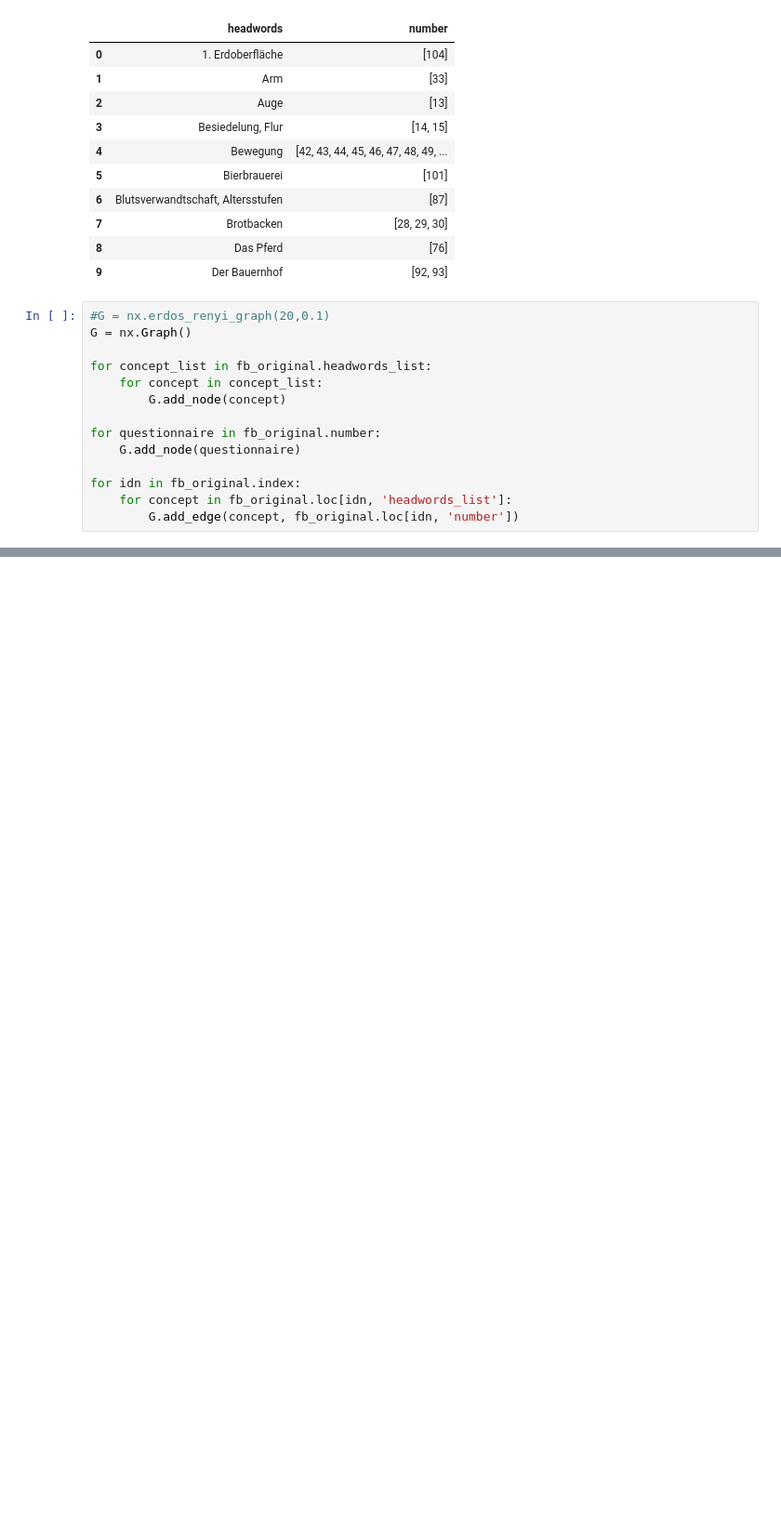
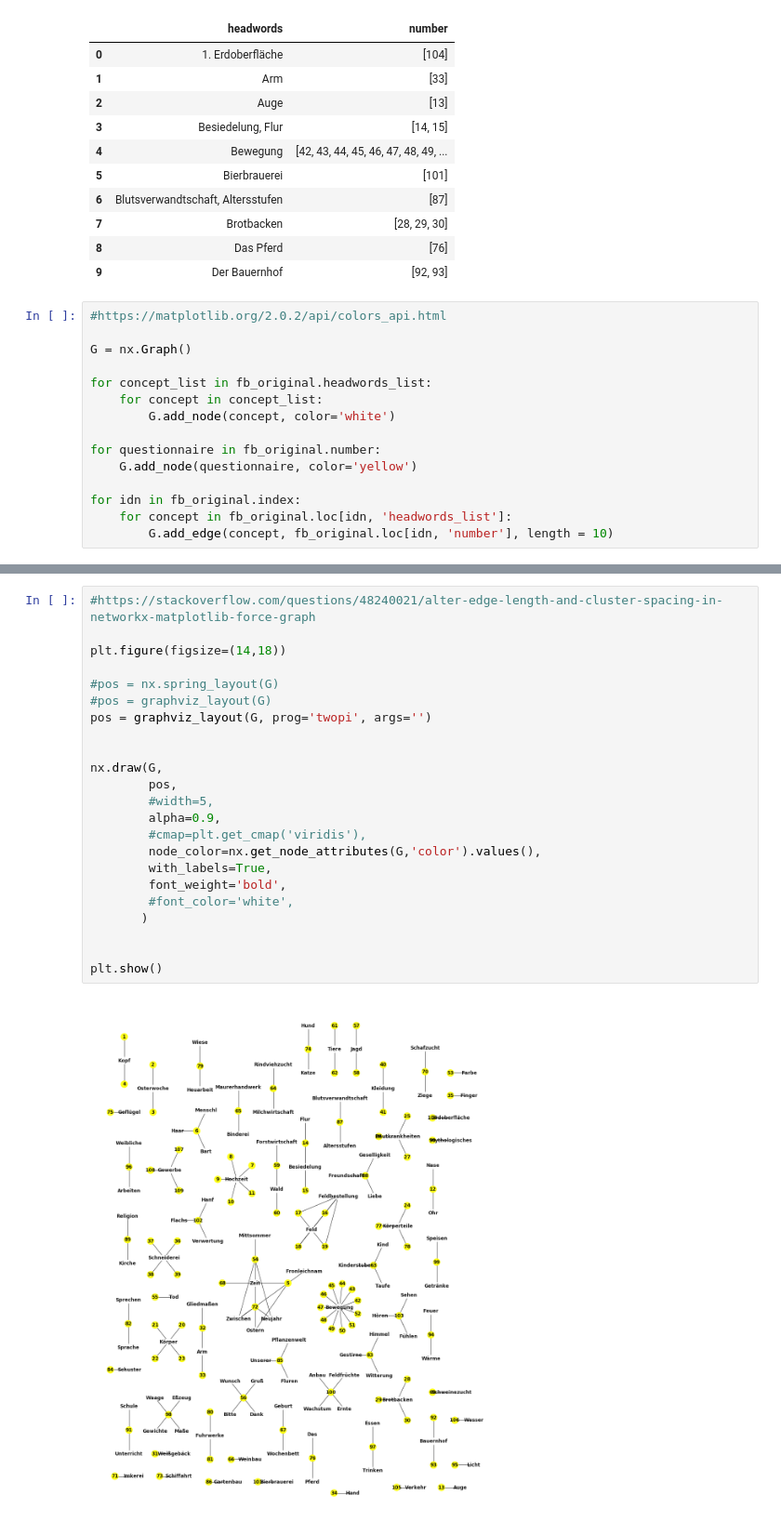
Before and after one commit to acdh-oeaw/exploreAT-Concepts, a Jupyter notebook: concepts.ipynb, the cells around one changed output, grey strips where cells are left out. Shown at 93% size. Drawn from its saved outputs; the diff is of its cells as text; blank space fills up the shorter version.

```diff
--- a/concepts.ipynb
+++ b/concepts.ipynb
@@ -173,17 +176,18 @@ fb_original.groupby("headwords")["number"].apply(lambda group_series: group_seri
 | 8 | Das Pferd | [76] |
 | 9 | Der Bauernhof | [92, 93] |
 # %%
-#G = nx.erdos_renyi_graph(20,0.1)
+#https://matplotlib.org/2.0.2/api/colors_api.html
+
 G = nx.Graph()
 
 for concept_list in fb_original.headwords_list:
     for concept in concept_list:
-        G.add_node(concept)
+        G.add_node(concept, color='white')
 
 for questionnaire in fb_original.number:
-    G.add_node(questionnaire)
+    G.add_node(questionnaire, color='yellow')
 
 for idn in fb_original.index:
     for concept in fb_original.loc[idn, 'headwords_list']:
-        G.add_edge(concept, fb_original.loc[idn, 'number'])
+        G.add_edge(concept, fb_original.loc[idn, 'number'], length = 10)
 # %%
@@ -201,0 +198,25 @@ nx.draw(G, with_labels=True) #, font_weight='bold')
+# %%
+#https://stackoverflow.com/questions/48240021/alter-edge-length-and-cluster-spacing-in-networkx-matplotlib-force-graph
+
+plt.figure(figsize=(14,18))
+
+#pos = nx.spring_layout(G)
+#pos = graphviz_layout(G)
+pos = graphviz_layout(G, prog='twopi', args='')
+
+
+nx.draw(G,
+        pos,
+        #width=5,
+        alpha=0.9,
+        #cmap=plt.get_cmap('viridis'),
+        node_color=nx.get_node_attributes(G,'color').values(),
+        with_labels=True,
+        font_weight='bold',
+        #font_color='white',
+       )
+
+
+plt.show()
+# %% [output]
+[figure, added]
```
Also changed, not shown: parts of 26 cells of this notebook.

________

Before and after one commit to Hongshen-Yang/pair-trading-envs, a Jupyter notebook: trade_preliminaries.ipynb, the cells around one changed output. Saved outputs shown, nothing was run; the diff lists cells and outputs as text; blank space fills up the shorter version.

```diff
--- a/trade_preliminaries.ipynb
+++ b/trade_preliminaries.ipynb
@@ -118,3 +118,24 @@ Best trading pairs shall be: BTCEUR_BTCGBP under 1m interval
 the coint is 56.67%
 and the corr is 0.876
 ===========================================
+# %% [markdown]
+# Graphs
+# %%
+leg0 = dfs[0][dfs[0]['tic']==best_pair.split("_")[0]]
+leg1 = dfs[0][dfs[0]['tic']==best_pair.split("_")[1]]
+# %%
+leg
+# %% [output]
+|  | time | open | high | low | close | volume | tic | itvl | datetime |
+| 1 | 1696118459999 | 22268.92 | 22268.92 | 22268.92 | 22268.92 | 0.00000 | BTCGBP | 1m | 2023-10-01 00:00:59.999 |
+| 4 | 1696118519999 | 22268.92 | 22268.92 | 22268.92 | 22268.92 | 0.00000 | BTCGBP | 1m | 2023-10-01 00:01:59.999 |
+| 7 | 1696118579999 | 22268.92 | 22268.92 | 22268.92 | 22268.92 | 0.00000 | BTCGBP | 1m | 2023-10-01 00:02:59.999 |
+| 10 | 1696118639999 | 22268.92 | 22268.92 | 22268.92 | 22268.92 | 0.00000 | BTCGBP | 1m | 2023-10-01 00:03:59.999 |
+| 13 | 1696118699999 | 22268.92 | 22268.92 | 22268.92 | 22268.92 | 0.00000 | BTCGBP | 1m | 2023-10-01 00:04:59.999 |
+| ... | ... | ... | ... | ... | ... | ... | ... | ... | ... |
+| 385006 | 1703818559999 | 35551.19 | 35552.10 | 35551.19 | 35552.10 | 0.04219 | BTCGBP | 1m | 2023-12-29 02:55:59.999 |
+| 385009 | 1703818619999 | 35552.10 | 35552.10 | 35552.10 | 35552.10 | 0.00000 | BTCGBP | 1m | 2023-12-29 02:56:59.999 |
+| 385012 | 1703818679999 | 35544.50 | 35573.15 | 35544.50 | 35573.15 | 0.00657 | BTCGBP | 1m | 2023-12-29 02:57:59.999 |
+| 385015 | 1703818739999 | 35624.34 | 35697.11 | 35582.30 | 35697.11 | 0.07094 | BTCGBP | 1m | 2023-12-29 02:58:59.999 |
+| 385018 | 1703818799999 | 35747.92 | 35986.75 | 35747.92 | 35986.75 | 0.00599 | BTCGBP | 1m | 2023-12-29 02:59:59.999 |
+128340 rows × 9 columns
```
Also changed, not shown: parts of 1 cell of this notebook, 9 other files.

________

(WHAT THE EXERCISE ASKS): Where a line of the records has the string "ipynb", copy that line.

(SOLUTION FOR THIS EXERCISE):
Before and after one commit to acdh-oeaw/exploreAT-Concepts, a Jupyter notebook: concepts.ipynb, the cells around one changed output, grey strips where cells are left out. Shown at 93% size. Drawn from its saved outputs; the diff is of its cells as text; blank space fills up the shorter version.
--- a/concepts.ipynb
+++ b/concepts.ipynb
Before and after one commit to Hongshen-Yang/pair-trading-envs, a Jupyter notebook: trade_preliminaries.ipynb, the cells around one changed output. Saved outputs shown, nothing was run; the diff lists cells and outputs as text; blank space fills up the shorter version.
--- a/trade_preliminaries.ipynb
+++ b/trade_preliminaries.ipynb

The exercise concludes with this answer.